Federated identity will enable the next generation of the Internet: federated commerce. In a federated view of the world, a person's online identity, their personal profile, personalized online configurations, buying habits and history, and shopping preferences are administered by users, yet securely shared with the organizations of their choosing. A federated identity model will enable every business or user to manage their own data, and ensure that the use of critical personal information is managed and distributed by the appropriate parties, rather than a central authority.

Liberty Alliance grew to 150 members. That said, it required expensive coordination between multiple parties, slowing its adoption relative standards like OpenID that would later emerge.

Entities involved in a ID-FF implementation.

Relative to sites or applications managing their own authentication, Liberty ID fails Cameron’s Third Law, as it lacks a necessary or justifiable role in mediating identity.

Open ID

On May 16, 2005 Brad Fitzpatrick proposed yadis Yet Another Distributed Identity System. The history of OpenID is well-documented. Its Attribute Exchange capability could enable social network interoperability, where a user could direct certain attributes saved in one social network profile and point them to another.  

While technically feasible, this never happened. Dare Obasanjo explained in 2007

The primary reasons for lack of interoperability are business related and not technical.

Why would Facebook implement a feature that reduced their user growth via network effects? Why would MySpace make it easy for sites to extract user profile information from their service? Because openness is great? Yeah…right.

Openness isn’t why Facebook is currently being valued at $6 billion nor is it why MySpace is currently expected to pull in about half a billion in revenue this year. These companies are doing just great being walled gardens and thanks to network effects, they will probably continue to do so unless something really disruptive happens.

It turns out Facebook had over $1T worth of reasons not to do this. Particularly with major social media networks, OpenID fails Identity’s Third Law because OpenID has no necessary or justifiable reason to mediate auth to platforms like Facebook when Facebook could just do auth itself, especially given implications of openness to its network effects.

Personal Inc

In 2009, Personal Inc launched their life management platform. While not explicitly an identity layer, they enabled users to collate their data and permission it to services, friends and family.

They got great press, including from The Economist and Time Magazine, who described the service

Personal is a highly encrypted cloud storage service where users are the only ones with the key necessary to decrypt their data. You can manually upload documents as well as email passwords, account numbers and addresses.

CNET went on to describe the platform

The idea with Personal is that you file these items into "gems" like, "beverage preferences," for example. Then you can recall them when needed, and more importantly, share with others when they need them. For example: You can quickly give the babysitter access to the alarm code gem.

But there was a problem.
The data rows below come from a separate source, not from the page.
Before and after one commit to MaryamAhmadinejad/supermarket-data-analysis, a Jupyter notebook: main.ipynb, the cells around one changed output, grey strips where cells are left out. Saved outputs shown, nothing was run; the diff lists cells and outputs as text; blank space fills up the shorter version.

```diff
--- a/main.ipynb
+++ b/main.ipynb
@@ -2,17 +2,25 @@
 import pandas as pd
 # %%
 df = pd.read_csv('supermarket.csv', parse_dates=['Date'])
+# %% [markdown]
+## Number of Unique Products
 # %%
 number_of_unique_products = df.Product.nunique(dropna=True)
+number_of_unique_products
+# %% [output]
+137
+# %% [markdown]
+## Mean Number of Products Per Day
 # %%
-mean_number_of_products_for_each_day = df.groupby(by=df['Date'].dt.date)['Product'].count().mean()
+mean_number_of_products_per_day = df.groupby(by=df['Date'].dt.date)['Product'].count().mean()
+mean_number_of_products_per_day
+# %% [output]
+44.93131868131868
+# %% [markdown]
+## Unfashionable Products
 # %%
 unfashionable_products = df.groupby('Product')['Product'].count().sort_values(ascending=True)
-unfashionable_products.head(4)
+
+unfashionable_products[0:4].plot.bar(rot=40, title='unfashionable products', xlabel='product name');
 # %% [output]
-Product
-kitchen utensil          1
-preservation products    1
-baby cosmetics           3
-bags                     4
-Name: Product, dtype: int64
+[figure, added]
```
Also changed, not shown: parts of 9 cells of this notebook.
Onboarding. CNET explained

But there's a big problem with Personal: Data entry. It is a total drag to collate all this data. And I think the response rate when people request gems from other people (as in the dinner party scenario above) will be too low to make the system truly useful.

This onboarding hump could doom the company”

Personal violated Identity’s Third Law in a new way: Friction.

Personal implicitly asked users to frontload friction of entering information manually that they’d only maybe use in the future. Why use Personal to communicate your beverage preferences to your friend when you can just text them “yeah i like diet coke.”

Personal Inc just didn’t have justification to mediate these communications and, as such, failed Identity’s Third Law.


iBotta is a cash-back app that rewards users for everyday purchases founded in 2011. iBotta is not a typical identity layer, but we include it because it associates data – purchase receipts – to user identity that interoperate with brand offers.

In April iBotta IPO’d to a nearly $3bn market capitalization. Investors were most excited about its retail performance network IPN, an apparent data consortium over retail partner authenticated identity that allow CPG marketers ability to reach consumers. This performance network acquires identity not by signups to the iBotta app but rather by usage of its retail partners sites. This B2B2C motion enables more scalable identity acquisition than iBotta app alone, which grew at about 19% YoY last year according to their S1.

iBotta does not fail the Third Law of Identity. With the iBotta app, iBotta delivers savings to consumers across brands they love. With iBotta IPN, iBotta delivers its CPG customers access to offer savings not only on its app surface but on the surfaces of its retail partners, all in a white labeled way. In the latter case, iBotta inherits identity provided by its partners. In both cases, iBotta is justfied and apparently necessary in mediating identity because it independently collates data across fragmented partners and experiences; and provides relevant offers over this combined data that'd be more difficult and expensive to build in a decentralized way. On the other hand, the iBotta wallet is limited to interoperating over brand offers, not personalization generally.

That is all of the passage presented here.